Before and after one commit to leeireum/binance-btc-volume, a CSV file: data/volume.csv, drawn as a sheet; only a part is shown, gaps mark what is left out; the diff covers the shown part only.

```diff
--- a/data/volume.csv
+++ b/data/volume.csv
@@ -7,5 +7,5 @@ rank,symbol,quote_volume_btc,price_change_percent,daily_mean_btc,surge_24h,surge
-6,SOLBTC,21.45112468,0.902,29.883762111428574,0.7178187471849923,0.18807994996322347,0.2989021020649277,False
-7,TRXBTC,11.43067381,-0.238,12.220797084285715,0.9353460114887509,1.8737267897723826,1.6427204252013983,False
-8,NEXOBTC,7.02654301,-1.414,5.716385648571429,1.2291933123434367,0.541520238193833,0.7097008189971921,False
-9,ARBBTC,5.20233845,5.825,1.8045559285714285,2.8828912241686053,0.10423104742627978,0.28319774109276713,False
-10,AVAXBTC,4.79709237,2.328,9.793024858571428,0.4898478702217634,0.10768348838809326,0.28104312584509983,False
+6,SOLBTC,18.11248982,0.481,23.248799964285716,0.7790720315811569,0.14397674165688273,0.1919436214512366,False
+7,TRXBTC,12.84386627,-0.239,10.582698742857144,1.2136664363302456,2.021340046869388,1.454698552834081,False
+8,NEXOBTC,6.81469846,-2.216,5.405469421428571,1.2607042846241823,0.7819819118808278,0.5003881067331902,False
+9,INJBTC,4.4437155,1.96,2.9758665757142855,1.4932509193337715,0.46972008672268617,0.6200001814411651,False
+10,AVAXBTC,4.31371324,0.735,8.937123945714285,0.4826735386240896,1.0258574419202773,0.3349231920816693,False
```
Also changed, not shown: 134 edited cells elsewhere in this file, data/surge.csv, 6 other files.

**What you should do**
Would you count the lines of the listing above that hold the string "TRXBTC" and give only the resulting number?

**Answer box**
2